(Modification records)

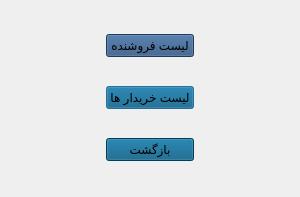
First picture: the form in menu/list_accounts.ui, repository AP-projects-4001/alsa, before the edit.
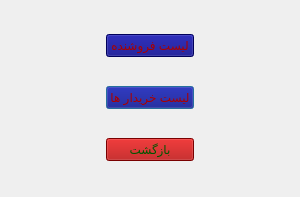
Second picture: the form after the edit. Icons and pictures are not drawn.

Patch:
```diff
--- a/menu/list_accounts.ui
+++ b/menu/list_accounts.ui
@@ -33,7 +33,8 @@
     <widget class="QPushButton" name="pushButton_2">
      <property name="styleSheet">
       <string notr="true">background-image: url();
-background-color: rgb(0, 85, 127);</string>
+color: rgb(170, 0, 0);
+background-color: rgb(0, 0, 127);</string>
      </property>
      <property name="text">
       <string>لیست خریدار ها</string>
@@ -57,7 +58,8 @@
     <widget class="QPushButton" name="pushButton_3">
      <property name="styleSheet">
       <string notr="true">background-image: url();
-background-color: rgb(0, 85, 127);</string>
+background-color: rgb(170, 0, 0);
+color: rgb(0, 85, 0);</string>
      </property>
      <property name="text">
       <string>بازگشت</string>
@@ -68,7 +70,8 @@
     <widget class="QPushButton" name="pushButton">
      <property name="styleSheet">
       <string notr="true">background-image: url();
-background-color: rgb(43, 81, 127);</string>
+color: rgb(170, 0, 0);
+background-color: rgb(0, 0, 127);</string>
      </property>
      <property name="text">
       <string>لیست فروشنده</string>
```
Left out of the diff: 2 changed lines with no effect on the pictures.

## Problem to work on
Return every entry word for word, minus the pictures.

## Task solution
First picture: the form in menu/list_accounts.ui, repository AP-projects-4001/alsa, before the edit.
Second picture: the form after the edit. Icons and pictures are not drawn.

Patch:
```diff
--- a/menu/list_accounts.ui
+++ b/menu/list_accounts.ui
@@ -33,7 +33,8 @@
     <widget class="QPushButton" name="pushButton_2">
      <property name="styleSheet">
       <string notr="true">background-image: url();
-background-color: rgb(0, 85, 127);</string>
+color: rgb(170, 0, 0);
+background-color: rgb(0, 0, 127);</string>
      </property>
      <property name="text">
       <string>لیست خریدار ها</string>
@@ -57,7 +58,8 @@
     <widget class="QPushButton" name="pushButton_3">
      <property name="styleSheet">
       <string notr="true">background-image: url();
-background-color: rgb(0, 85, 127);</string>
+background-color: rgb(170, 0, 0);
+color: rgb(0, 85, 0);</string>
      </property>
      <property name="text">
       <string>بازگشت</string>
@@ -68,7 +70,8 @@
     <widget class="QPushButton" name="pushButton">
      <property name="styleSheet">
       <string notr="true">background-image: url();
-background-color: rgb(43, 81, 127);</string>
+color: rgb(170, 0, 0);
+background-color: rgb(0, 0, 127);</string>
      </property>
      <property name="text">
       <string>لیست فروشنده</string>
```
Left out of the diff: 2 changed lines with no effect on the pictures.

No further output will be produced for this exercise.